TASK DIRECTIONS: Lines holding the word "this" must be located in the listing below and copied.

### MATERIAL PROVIDED ###

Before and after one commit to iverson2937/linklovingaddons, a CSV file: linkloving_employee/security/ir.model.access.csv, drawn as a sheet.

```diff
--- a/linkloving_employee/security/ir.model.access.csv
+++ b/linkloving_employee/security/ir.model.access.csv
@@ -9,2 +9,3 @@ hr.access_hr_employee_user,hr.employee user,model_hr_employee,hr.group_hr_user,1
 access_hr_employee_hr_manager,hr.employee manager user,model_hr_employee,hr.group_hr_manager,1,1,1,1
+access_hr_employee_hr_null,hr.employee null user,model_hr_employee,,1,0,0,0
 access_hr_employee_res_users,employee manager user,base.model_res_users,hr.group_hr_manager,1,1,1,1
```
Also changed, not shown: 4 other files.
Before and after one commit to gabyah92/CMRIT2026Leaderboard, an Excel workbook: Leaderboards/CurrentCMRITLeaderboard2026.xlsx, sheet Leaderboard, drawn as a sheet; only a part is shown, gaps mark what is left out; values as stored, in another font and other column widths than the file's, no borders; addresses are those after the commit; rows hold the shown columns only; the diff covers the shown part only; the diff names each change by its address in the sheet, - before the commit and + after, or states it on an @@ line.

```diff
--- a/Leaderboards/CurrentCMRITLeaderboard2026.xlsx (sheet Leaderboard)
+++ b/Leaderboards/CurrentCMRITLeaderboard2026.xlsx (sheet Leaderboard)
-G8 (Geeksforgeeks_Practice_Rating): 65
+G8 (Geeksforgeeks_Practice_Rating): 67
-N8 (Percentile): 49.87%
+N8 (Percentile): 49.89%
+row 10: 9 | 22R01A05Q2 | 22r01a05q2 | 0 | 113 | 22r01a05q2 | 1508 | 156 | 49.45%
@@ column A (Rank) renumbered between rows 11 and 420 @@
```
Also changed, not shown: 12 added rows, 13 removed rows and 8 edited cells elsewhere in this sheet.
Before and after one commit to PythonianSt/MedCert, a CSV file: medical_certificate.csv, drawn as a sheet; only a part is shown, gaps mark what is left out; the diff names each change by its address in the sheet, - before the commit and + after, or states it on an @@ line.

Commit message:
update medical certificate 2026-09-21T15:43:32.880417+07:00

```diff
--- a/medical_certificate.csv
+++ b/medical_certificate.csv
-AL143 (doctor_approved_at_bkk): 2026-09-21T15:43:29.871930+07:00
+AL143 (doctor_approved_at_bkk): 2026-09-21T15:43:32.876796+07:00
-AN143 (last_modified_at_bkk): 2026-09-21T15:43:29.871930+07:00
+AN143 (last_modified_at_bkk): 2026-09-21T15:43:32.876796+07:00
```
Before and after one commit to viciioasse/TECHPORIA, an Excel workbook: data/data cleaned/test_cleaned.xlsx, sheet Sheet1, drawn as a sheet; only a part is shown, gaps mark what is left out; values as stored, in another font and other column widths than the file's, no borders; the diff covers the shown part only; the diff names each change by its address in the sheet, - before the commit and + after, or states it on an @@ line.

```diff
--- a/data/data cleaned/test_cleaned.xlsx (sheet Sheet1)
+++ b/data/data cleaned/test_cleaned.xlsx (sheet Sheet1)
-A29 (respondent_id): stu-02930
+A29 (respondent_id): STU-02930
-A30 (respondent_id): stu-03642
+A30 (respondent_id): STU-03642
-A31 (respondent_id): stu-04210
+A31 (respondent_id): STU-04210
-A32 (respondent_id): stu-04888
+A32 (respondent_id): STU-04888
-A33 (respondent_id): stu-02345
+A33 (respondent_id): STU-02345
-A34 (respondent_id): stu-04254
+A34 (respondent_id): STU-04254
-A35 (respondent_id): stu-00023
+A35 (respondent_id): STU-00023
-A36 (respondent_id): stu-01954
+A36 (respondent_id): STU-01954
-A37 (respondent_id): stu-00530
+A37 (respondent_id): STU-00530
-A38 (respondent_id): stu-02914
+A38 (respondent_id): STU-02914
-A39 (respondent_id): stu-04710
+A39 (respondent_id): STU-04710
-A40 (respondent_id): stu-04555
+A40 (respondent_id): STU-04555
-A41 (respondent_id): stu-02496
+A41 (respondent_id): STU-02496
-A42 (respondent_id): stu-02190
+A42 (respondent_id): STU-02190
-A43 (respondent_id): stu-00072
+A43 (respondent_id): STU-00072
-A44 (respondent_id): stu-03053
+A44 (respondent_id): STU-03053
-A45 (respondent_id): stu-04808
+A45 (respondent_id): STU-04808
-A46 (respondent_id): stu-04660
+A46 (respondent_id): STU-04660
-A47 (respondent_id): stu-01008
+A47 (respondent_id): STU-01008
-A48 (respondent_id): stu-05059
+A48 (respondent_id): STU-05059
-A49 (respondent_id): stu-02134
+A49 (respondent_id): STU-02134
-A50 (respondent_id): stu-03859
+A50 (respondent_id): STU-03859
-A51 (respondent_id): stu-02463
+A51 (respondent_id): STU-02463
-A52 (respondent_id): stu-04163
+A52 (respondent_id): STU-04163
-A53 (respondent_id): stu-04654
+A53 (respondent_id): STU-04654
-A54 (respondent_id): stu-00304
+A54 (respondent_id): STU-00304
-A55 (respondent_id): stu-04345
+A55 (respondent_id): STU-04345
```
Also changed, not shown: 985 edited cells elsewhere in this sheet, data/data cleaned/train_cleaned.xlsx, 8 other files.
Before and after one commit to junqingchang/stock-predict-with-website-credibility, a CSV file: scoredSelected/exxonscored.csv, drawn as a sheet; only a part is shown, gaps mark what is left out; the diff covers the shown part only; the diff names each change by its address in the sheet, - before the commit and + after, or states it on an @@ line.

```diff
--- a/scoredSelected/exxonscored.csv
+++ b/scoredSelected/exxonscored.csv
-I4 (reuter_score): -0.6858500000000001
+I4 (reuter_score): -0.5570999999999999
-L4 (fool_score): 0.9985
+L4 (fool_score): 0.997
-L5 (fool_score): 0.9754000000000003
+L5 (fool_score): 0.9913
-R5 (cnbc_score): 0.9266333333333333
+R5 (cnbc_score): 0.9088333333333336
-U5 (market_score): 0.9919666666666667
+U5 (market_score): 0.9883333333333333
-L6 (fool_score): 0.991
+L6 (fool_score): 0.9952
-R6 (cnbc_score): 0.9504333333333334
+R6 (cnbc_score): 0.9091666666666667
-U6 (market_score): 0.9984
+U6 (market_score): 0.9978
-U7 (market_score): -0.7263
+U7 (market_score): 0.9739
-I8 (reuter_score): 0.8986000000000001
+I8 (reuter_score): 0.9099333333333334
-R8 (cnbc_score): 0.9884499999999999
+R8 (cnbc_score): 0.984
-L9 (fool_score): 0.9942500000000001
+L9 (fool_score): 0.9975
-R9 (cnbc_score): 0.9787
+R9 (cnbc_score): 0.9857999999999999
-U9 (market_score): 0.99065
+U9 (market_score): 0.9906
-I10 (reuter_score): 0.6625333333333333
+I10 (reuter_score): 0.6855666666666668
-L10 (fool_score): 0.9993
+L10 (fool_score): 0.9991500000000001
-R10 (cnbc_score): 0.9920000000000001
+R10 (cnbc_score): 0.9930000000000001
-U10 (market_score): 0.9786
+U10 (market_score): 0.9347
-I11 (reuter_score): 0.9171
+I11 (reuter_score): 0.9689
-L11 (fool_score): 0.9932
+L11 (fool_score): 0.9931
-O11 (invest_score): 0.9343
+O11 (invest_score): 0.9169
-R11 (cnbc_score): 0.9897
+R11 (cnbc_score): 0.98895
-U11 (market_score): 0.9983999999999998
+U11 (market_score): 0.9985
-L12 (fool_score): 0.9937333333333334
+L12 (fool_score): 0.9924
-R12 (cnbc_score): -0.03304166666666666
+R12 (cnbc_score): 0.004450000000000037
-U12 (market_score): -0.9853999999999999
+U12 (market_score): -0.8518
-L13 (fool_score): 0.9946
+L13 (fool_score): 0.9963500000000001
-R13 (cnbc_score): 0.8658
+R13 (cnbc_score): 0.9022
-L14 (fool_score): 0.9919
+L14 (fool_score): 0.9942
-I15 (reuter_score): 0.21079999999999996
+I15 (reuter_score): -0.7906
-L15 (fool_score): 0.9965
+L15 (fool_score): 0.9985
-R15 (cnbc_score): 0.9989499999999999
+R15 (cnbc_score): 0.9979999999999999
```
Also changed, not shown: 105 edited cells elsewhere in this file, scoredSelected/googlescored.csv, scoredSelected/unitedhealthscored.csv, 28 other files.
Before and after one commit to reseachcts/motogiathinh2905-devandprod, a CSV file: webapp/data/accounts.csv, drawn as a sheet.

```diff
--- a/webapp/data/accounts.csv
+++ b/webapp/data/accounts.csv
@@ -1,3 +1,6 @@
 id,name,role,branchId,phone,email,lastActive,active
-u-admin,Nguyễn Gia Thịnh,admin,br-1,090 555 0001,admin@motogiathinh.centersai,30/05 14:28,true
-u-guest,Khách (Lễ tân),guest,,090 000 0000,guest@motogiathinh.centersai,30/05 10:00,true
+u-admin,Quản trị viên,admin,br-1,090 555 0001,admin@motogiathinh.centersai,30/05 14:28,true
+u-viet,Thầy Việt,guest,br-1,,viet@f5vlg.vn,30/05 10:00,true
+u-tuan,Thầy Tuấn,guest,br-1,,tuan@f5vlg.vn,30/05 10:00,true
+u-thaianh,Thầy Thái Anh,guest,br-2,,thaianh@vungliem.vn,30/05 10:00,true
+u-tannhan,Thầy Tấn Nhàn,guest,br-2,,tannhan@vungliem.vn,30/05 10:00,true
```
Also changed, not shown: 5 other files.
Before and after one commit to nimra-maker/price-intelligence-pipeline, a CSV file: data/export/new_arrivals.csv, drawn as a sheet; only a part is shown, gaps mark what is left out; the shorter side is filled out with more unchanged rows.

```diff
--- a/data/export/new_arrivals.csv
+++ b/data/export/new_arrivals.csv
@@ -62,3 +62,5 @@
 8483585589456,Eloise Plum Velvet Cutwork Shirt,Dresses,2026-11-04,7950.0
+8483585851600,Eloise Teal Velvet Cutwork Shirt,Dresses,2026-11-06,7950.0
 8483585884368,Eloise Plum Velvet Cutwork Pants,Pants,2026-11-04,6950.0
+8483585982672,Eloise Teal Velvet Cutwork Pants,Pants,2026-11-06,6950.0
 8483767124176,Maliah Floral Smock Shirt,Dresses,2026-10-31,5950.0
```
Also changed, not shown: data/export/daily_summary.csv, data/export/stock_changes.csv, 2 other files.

###

EXERCISE SOLUTION:
Also changed, not shown: 12 added rows, 13 removed rows and 8 edited cells elsewhere in this sheet.
Also changed, not shown: 985 edited cells elsewhere in this sheet, data/data cleaned/train_cleaned.xlsx, 8 other files.
Also changed, not shown: 105 edited cells elsewhere in this file, scoredSelected/googlescored.csv, scoredSelected/unitedhealthscored.csv, 28 other files.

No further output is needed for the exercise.